What to work on — Nothing in the records may change. Print them all again.

==*==

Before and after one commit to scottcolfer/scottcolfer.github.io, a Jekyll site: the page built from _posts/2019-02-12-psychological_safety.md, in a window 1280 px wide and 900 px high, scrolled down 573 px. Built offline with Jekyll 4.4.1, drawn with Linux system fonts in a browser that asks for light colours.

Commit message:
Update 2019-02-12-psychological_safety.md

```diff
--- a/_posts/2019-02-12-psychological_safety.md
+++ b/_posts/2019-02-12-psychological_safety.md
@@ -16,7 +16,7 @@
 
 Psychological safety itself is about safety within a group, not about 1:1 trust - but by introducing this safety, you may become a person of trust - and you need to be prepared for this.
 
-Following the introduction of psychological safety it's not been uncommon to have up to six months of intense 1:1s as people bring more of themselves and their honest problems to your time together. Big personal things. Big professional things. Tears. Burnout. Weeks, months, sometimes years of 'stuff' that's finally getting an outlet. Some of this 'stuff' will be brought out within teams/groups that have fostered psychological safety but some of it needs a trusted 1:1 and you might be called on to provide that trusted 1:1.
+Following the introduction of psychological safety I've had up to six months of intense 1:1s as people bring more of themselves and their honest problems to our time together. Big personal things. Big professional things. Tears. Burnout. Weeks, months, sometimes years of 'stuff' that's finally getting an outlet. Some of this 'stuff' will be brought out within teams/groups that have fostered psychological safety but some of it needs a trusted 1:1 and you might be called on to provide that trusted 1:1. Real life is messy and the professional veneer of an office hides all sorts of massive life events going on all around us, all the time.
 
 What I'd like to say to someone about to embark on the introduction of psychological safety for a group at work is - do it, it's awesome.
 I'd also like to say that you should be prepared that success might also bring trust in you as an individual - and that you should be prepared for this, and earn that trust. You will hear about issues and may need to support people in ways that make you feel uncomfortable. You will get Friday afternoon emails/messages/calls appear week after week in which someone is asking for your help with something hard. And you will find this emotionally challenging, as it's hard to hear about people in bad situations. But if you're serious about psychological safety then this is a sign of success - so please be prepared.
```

==*==

Response —
Before and after one commit to scottcolfer/scottcolfer.github.io, a Jekyll site: the page built from _posts/2019-02-12-psychological_safety.md, in a window 1280 px wide and 900 px high, scrolled down 573 px. Built offline with Jekyll 4.4.1, drawn with Linux system fonts in a browser that asks for light colours.

Commit message:
Update 2019-02-12-psychological_safety.md

```diff
--- a/_posts/2019-02-12-psychological_safety.md
+++ b/_posts/2019-02-12-psychological_safety.md
@@ -16,7 +16,7 @@
 
 Psychological safety itself is about safety within a group, not about 1:1 trust - but by introducing this safety, you may become a person of trust - and you need to be prepared for this.
 
-Following the introduction of psychological safety it's not been uncommon to have up to six months of intense 1:1s as people bring more of themselves and their honest problems to your time together. Big personal things. Big professional things. Tears. Burnout. Weeks, months, sometimes years of 'stuff' that's finally getting an outlet. Some of this 'stuff' will be brought out within teams/groups that have fostered psychological safety but some of it needs a trusted 1:1 and you might be called on to provide that trusted 1:1.
+Following the introduction of psychological safety I've had up to six months of intense 1:1s as people bring more of themselves and their honest problems to our time together. Big personal things. Big professional things. Tears. Burnout. Weeks, months, sometimes years of 'stuff' that's finally getting an outlet. Some of this 'stuff' will be brought out within teams/groups that have fostered psychological safety but some of it needs a trusted 1:1 and you might be called on to provide that trusted 1:1. Real life is messy and the professional veneer of an office hides all sorts of massive life events going on all around us, all the time.
 
 What I'd like to say to someone about to embark on the introduction of psychological safety for a group at work is - do it, it's awesome.
 I'd also like to say that you should be prepared that success might also bring trust in you as an individual - and that you should be prepared for this, and earn that trust. You will hear about issues and may need to support people in ways that make you feel uncomfortable. You will get Friday afternoon emails/messages/calls appear week after week in which someone is asking for your help with something hard. And you will find this emotionally challenging, as it's hard to hear about people in bad situations. But if you're serious about psychological safety then this is a sign of success - so please be prepared.
```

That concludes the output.